> **Instructions to follow**:
From the entries, copy every line that carries the string "body".

*** Opening of Provided records ***

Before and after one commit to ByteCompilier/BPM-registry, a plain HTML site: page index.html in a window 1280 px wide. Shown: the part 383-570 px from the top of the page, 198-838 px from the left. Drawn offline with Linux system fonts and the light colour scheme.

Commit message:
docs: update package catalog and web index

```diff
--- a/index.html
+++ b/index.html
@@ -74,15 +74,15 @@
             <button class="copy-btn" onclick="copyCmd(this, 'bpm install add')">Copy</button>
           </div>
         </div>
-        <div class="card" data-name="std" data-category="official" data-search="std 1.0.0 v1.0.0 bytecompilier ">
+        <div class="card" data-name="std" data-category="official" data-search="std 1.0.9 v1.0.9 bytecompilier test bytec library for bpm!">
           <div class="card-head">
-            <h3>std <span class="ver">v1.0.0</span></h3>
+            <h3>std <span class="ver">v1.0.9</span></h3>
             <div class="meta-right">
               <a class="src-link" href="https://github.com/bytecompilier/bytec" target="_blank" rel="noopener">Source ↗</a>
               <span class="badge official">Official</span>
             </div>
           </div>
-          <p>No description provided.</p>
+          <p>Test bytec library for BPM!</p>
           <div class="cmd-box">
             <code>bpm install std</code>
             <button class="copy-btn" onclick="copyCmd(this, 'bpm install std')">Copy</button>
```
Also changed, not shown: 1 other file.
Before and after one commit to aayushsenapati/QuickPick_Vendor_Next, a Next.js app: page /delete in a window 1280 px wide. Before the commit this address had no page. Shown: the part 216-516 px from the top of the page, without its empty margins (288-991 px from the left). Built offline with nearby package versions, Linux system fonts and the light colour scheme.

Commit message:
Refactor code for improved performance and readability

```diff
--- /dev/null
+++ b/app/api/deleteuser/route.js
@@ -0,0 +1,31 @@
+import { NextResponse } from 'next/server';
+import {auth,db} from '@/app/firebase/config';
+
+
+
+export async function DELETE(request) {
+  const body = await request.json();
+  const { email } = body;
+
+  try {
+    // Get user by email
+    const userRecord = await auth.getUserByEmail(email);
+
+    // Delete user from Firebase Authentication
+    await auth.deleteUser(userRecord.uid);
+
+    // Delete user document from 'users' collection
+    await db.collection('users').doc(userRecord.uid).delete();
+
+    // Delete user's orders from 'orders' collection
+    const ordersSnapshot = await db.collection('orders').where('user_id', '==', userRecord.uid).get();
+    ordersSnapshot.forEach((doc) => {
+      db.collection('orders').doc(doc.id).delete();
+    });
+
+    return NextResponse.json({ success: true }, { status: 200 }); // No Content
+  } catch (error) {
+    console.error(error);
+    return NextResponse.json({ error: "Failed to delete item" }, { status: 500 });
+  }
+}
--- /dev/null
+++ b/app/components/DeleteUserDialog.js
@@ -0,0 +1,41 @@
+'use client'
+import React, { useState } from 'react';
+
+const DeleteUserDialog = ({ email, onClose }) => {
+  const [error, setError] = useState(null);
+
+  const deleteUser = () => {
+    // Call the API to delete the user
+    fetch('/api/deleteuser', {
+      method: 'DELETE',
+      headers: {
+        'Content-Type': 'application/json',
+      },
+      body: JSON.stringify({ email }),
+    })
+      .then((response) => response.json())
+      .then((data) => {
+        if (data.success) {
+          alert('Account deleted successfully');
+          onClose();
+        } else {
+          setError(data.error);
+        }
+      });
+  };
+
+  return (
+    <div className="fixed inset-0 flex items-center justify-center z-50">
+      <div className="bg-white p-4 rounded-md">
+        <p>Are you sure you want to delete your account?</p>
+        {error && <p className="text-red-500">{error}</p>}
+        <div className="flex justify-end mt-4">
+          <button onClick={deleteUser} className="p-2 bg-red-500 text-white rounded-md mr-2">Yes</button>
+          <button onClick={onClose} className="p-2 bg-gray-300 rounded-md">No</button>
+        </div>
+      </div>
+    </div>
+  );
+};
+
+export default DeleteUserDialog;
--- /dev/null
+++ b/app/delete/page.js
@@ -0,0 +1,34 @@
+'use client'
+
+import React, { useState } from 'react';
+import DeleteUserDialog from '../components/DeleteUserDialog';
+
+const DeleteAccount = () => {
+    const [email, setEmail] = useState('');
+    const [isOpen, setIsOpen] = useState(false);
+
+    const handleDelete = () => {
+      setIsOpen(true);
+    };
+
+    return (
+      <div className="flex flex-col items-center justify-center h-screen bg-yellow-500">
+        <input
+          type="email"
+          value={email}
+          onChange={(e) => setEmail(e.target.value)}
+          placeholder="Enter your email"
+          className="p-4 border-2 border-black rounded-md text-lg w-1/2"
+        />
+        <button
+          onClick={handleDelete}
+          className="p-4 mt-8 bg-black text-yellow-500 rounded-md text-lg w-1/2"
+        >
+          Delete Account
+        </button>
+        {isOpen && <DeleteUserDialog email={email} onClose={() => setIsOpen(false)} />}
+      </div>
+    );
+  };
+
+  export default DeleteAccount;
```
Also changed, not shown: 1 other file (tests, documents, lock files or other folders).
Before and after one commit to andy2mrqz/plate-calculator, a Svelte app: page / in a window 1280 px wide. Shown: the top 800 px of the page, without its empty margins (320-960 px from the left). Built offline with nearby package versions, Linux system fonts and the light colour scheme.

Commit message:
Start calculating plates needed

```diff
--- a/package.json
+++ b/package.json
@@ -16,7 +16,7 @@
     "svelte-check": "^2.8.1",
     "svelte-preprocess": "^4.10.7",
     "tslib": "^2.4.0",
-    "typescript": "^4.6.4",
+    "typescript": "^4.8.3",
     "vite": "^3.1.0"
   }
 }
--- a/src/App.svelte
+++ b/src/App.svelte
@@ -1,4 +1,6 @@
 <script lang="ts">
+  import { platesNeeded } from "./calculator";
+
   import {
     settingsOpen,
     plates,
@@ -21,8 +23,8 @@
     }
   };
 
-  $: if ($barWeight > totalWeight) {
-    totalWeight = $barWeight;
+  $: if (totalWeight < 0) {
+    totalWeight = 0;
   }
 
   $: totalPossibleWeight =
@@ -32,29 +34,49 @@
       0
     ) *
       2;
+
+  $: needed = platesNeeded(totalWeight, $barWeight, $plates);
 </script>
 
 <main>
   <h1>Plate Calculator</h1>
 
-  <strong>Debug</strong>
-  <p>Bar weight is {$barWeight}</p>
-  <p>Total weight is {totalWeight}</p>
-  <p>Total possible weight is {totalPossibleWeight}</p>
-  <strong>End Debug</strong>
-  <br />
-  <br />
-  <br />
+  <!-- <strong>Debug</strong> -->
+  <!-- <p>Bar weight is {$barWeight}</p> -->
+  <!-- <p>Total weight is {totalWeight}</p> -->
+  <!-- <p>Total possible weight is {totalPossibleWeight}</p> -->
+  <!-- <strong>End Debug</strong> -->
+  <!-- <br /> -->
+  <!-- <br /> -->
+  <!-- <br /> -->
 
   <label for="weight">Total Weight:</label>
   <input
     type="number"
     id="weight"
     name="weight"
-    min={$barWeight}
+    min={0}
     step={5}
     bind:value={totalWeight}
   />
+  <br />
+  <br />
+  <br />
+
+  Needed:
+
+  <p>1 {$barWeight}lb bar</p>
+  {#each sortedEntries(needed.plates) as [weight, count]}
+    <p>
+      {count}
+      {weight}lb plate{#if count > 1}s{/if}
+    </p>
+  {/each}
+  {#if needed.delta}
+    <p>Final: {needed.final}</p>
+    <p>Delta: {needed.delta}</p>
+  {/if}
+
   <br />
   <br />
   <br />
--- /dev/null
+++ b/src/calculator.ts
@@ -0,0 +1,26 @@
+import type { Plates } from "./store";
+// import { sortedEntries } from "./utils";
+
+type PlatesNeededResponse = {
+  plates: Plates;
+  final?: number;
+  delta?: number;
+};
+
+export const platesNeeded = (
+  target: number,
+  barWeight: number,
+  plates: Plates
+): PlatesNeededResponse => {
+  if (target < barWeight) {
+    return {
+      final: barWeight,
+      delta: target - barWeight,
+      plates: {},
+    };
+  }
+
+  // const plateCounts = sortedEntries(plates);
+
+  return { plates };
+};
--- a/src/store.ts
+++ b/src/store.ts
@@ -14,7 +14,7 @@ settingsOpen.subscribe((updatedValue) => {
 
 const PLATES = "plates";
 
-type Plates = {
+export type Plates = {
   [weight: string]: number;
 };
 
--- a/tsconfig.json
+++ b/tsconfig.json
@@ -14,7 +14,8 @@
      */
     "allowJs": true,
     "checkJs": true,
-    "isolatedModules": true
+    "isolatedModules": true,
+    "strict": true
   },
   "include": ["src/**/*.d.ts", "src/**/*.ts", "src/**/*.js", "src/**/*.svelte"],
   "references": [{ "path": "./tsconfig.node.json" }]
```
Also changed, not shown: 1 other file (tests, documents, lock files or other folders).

*** Close of Provided records ***

> **Response to this exercise**:
+  const body = await request.json();
+  const { email } = body;
+      body: JSON.stringify({ email }),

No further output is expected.